Visa USA Expert “In School” Qualification for Deferred Action Join today
“In School” Qualification for Deferred Action

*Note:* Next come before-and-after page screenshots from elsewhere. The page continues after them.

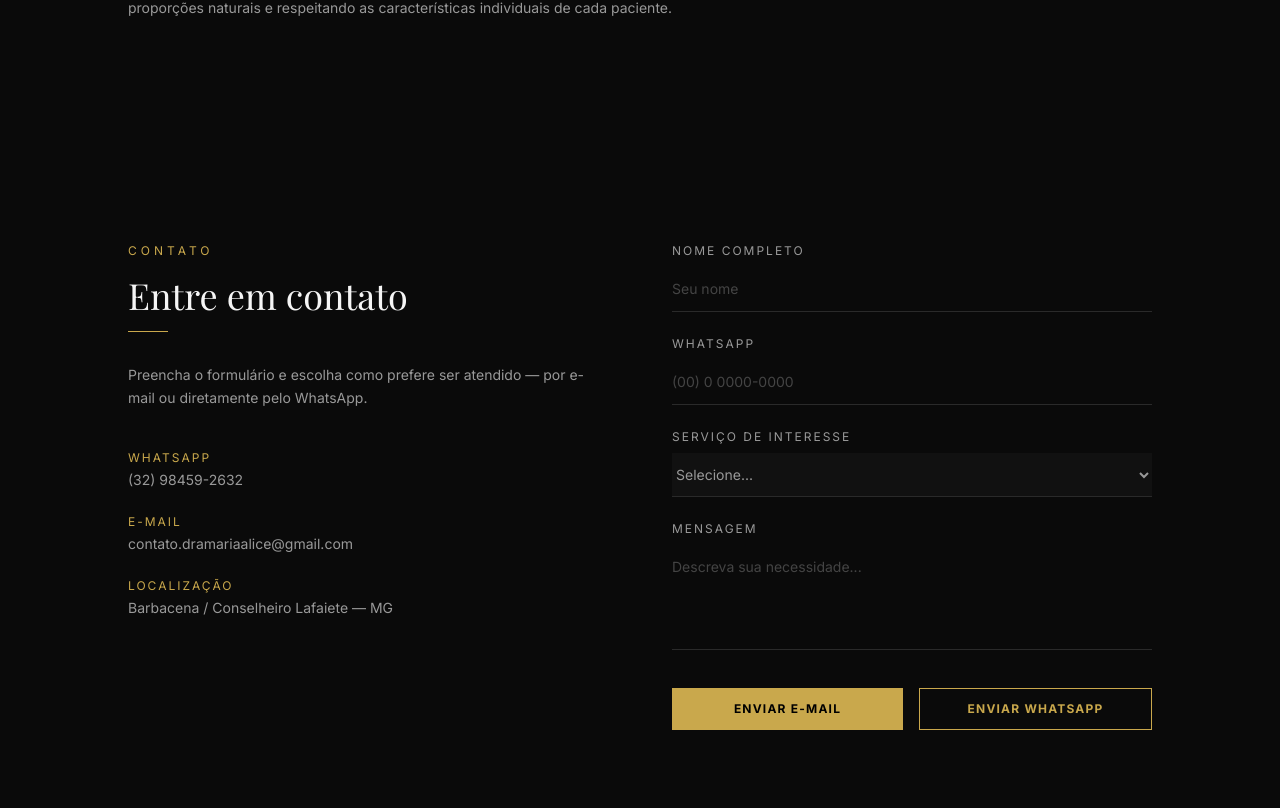
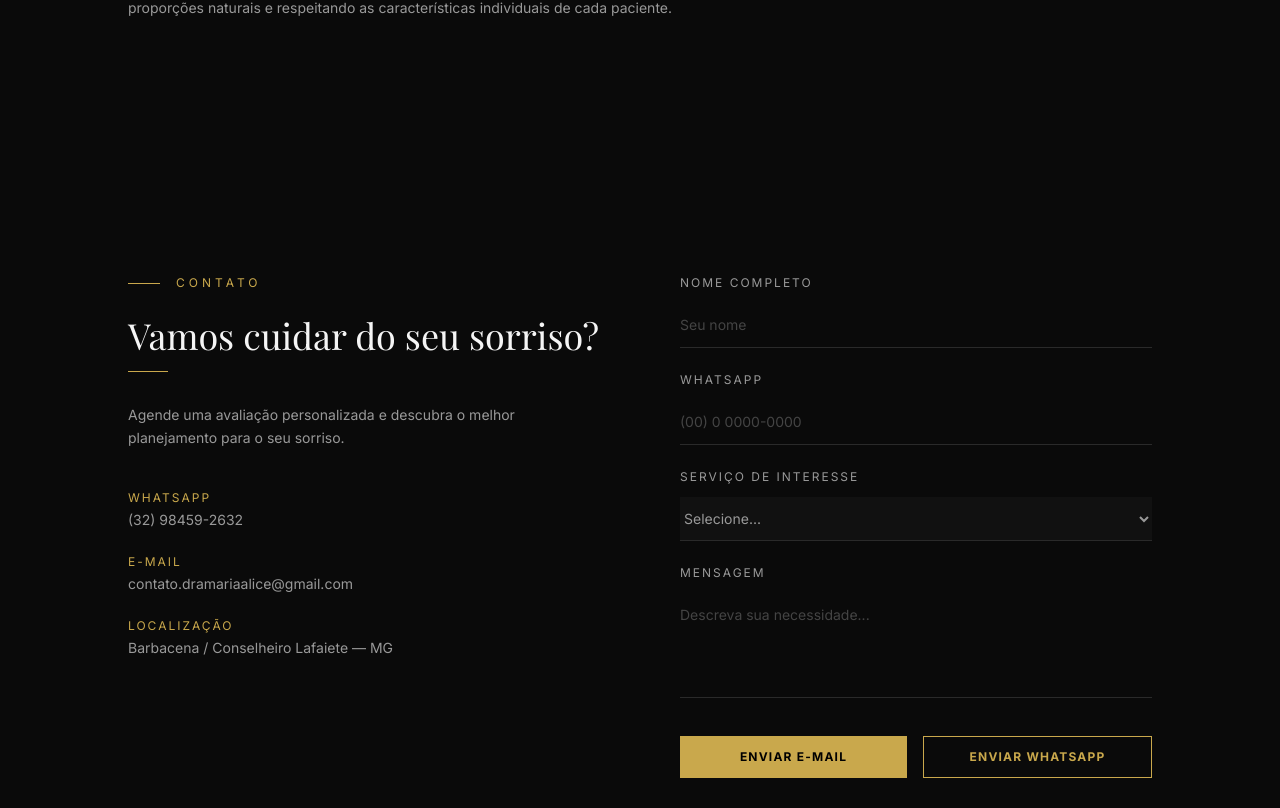
Before and after one commit to pedro-devxzd/projeto-nomade, a Next.js app: page / in a window 1280 px wide. Shown: the part 3432-4240 px from the top of the page. Built offline with nearby package versions, Linux system fonts and the light colour scheme; a web font is replaced by a local one.

Commit message:
melhora secao de contato com novo acabamento

```diff
--- a/app/components/sections/Contato.jsx
+++ b/app/components/sections/Contato.jsx
@@ -1,6 +1,8 @@
 "use client";
+
 import { useState } from "react";
 import emailjs from "@emailjs/browser";
+import ScrollReveal from "../ScrollReveal";
 
 export default function Contato() {
   const [form, setForm] = useState({
@@ -9,16 +11,22 @@ export default function Contato() {
     service: "",
     message: "",
   });
+
   const [status, setStatus] = useState("");
   const [loading, setLoading] = useState(false);
 
   const handleChange = (e) => {
-    setForm({ ...form, [e.target.name]: e.target.value });
+    setForm({
+      ...form,
+      [e.target.name]: e.target.value,
+    });
   };
 
   const handleEmail = async (e) => {
     e.preventDefault();
+
     setLoading(true);
+
     try {
       await emailjs.send(
         "service_5ymsdg8",
@@ -26,67 +34,99 @@ export default function Contato() {
         form,
         "VIEfqCFL8W1Lqoc97",
       );
+
       setStatus("email_ok");
     } catch (error) {
       console.log("Erro EmailJS:", error);
       setStatus("email_erro");
     }
+
     setLoading(false);
   };
 
   const handleWhatsApp = () => {
     const msg = `Olá Dra. Maria Alice! Me chamo ${form.from_name}. Tenho interesse em: ${form.service}. ${form.message}`;
+
     const url = `https://wa.me/5532984592632?text=${encodeURIComponent(msg)}`;
+
     window.open(url, "_blank");
   };
 
   const labelStyle =
-    "text-[#999999] text-xs uppercase tracking-[2px] block mb-2";
+    "text-[#999999] text-xs uppercase tracking-[2px] block mb-3";
+
   const inputStyle =
     "w-full bg-transparent border-b border-[#2A2A2A] text-[#F5F5F5] text-sm py-3 outline-none placeholder:text-[#444] focus:border-[#C9A84C] transition-colors";
 
+  const buttonPrimary =
+    "bg-[#C9A84C] text-black px-6 py-3 text-xs font-bold uppercase tracking-widest transition-all duration-300 hover:bg-[#E8C97A] hover:-translate-y-1 hover:shadow-[0_10px_25px_rgba(201,168,76,0.20)]";
+
+  const buttonSecondary =
+    "border border-[#C9A84C] text-[#C9A84C] px-6 py-3 text-xs font-bold uppercase tracking-widest transition-all duration-300 hover:bg-[#C9A84C] hover:text-black hover:-translate-y-1";
+
   return (
-    <section id="contato" className="bg-[#0A0A0A] py-24 px-6">
-      <div className="max-w-5xl mx-auto grid grid-cols-1 md:grid-cols-2 gap-16">
+    <section id="contato" className="bg-[#0A0A0A] py-32 px-6">
+      <ScrollReveal>
+        <div className="max-w-5xl mx-auto grid grid-cols-1 md:grid-cols-2 gap-20">
+          {/* Informações */}
+
           <div>
-          <p className="text-[#C9A84C] text-xs uppercase tracking-[4px] mb-4">
+            <div className="flex items-center gap-4 mb-6">
+              <div className="w-8 h-px bg-[#C9A84C]"></div>
+
+              <p className="text-[#C9A84C] text-xs uppercase tracking-[4px]">
                 Contato
               </p>
+            </div>
+
             <h2 className="font-playfair text-4xl text-[#F5F5F5] mb-4">
-            Entre em contato
+              Vamos cuidar do seu sorriso?
             </h2>
+
             <div className="w-10 h-px bg-[#C9A84C] mb-8"></div>
+
             <p className="text-[#999999] text-sm leading-relaxed mb-10">
-            Preencha o formulário e escolha como prefere ser atendido — por
-            e-mail ou diretamente pelo WhatsApp.
+              Agende uma avaliação personalizada e descubra o melhor
+              planejamento para o seu sorriso.
             </p>
-          <div className="mb-6">
+
+            <div className="space-y-6">
+              <div>
                 <p className="text-[#C9A84C] text-xs uppercase tracking-[2px] mb-1">
                   WhatsApp
                 </p>
+
                 <p className="text-[#999999] text-sm">(32) 98459-2632</p>
               </div>
-          <div className="mb-6">
+
+              <div>
                 <p className="text-[#C9A84C] text-xs uppercase tracking-[2px] mb-1">
                   E-mail
                 </p>
+
                 <p className="text-[#999999] text-sm">
                   contato.dramariaalice@gmail.com
                 </p>
               </div>
-          <div className="mb-6">
+
+              <div>
                 <p className="text-[#C9A84C] text-xs uppercase tracking-[2px] mb-1">
                   Localização
                 </p>
+
                 <p className="text-[#999999] text-sm">
                   Barbacena / Conselheiro Lafaiete — MG
                 </p>
               </div>
             </div>
+          </div>
+
+          {/* Formulário */}
 
           <div>
             <div className="mb-6">
               <label className={labelStyle}>Nome completo</label>
+
               <input
                 name="from_name"
                 type="text"
@@ -96,8 +136,10 @@ export default function Contato() {
                 value={form.from_name}
               />
             </div>
+
             <div className="mb-6">
               <label className={labelStyle}>WhatsApp</label>
+
               <input
                 name="phone"
                 type="tel"
@@ -107,31 +149,53 @@ export default function Contato() {
                 value={form.phone}
               />
             </div>
+
             <div className="mb-6">
               <label className={labelStyle}>Serviço de interesse</label>
+
               <select
                 name="service"
-              className="w-full bg-[#111111] border-b border-[#2A2A2A] text-[#999999] text-sm py-3 outline-none focus:border-[#C9A84C] transition-colors"
+                className="
+                  w-full
+                  bg-[#111111]
+                  border-b
+                  border-[#2A2A2A]
+                  text-[#999999]
+                  text-sm
+                  py-3
+                  outline-none
+                  focus:border-[#C9A84C]
+                  transition-colors
+                "
                 onChange={handleChange}
                 value={form.service}
               >
                 <option value="">Selecione...</option>
+
                 <option>Facetas em Resina</option>
+
                 <option>Restauração em Resina</option>
+
                 <option>Clareamento Dental</option>
+
                 <option>Planejamento Estético</option>
+
                 <option>Odontologia Digital</option>
+
                 <option>Consulta Geral</option>
+
                 <option>Urgência</option>
               </select>
             </div>
+
             <div className="mb-8">
               <label className={labelStyle}>Mensagem</label>
+
               <textarea
                 name="message"
                 placeholder="Descreva sua necessidade..."
                 rows={4}
-              className="w-full bg-transparent border-b border-[#2A2A2A] text-[#F5F5F5] text-sm py-3 outline-none placeholder:text-[#444] focus:border-[#C9A84C] transition-colors resize-none"
+                className={inputStyle + " resize-none"}
                 onChange={handleChange}
                 value={form.message}
               />
@@ -142,6 +206,7 @@ export default function Contato() {
                 E-mail enviado com sucesso!
               </p>
             )}
+
             {status === "email_erro" && (
               <p className="text-red-400 text-sm mb-4">
                 Erro ao enviar. Tente pelo WhatsApp.
@@ -152,19 +217,21 @@ export default function Contato() {
               <button
                 onClick={handleEmail}
                 disabled={loading}
-              className="bg-[#C9A84C] text-black px-6 py-3 text-xs font-bold uppercase tracking-widest hover:bg-[#E8C97A] transition-colors flex-1"
+                className={`${buttonPrimary} flex-1`}
               >
                 {loading ? "Enviando..." : "Enviar E-mail"}
               </button>
+
               <button
                 onClick={handleWhatsApp}
-              className="border border-[#C9A84C] text-[#C9A84C] px-6 py-3 text-xs font-bold uppercase tracking-widest hover:bg-[#C9A84C] hover:text-black transition-colors flex-1"
+                className={`${buttonSecondary} flex-1`}
               >
                 Enviar WhatsApp
               </button>
             </div>
           </div>
         </div>
+      </ScrollReveal>
     </section>
   );
 }
```
Lines whose indentation alone changed are shown as unchanged.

“In School” Qualification for Deferred Action November 30th, 2018 | Author: JC Admin | Filed under: deferred action, deportation, family-based immigration, Homeland Security, immigration law, USCIS | Tags: deferred action, deportation, immigration law, USCIS | No Comments » On June 15, 2018, President Barack Obama announced the launch of a “deferred action” program to suspend immigration enforcement actions against qualifying individuals who came to the U.S. as children.Qualifying individuals must be prepared to present documentation proving that they:Were under the age of 31 years old as of June 15, 2018;Came to the U.S. before the age of 16 years old;Have resided in the U.S. continuously for at least five years prior to and including June 15, 2018; andAre “currently in school” or have graduated from high school, or have obtained a certificate of completion of a high school education, or have obtained a general education development (“GED”) certificate, or have been honorably discharged as a veteran of the U.S. Coast Guard or the U.S. Armed Forces.The U.S. Citizenship and Immigration Services (the “USCIS”) has published guidelines to clarify who may qualify as “currently in school” under the rules of the deferred action program. In order to be considered “currently in school,” an individual must be enrolled in:A public or private elementary school, junior high or middle school, high school or other secondary school;An education, literacy or career training program (including vocational training) that is designed to lead to placement in postsecondary education, job training or employment; orAn education program assisting students in obtaining a high school diploma, its recognized equivalent under applicable state law, or a GED certificate or similar degree obtained by passing a state-authorized exam.Such programs include, but are not limited to programs funded partially or completely by state or federal grants. Programs funded by other sources may also qualify if they are adminstreered by providers of deomstrated effective neess, such as instuttions of higher education , including community colleges and certaind community-based organiztions.In assessing whethere enrollment in these programs provde a basis for defrred action, USCIS will consider the durateion of the porgam’s existence, the program’s track record in asssiting studients in obtaining high school diplaomas or their equivlanet, and other indicators of the overall quality of the programs. The burden is on the requestor to show that a program has the demonstrated effectiveness to comply with the rules.If you are an individual in need of immigration asssitance, do not hesitate to contact our office for an appoitment to speak with a qualified immigration attorney at (847) 564-0712. You can also check out our immigration law Website for more information on how we might further assist you.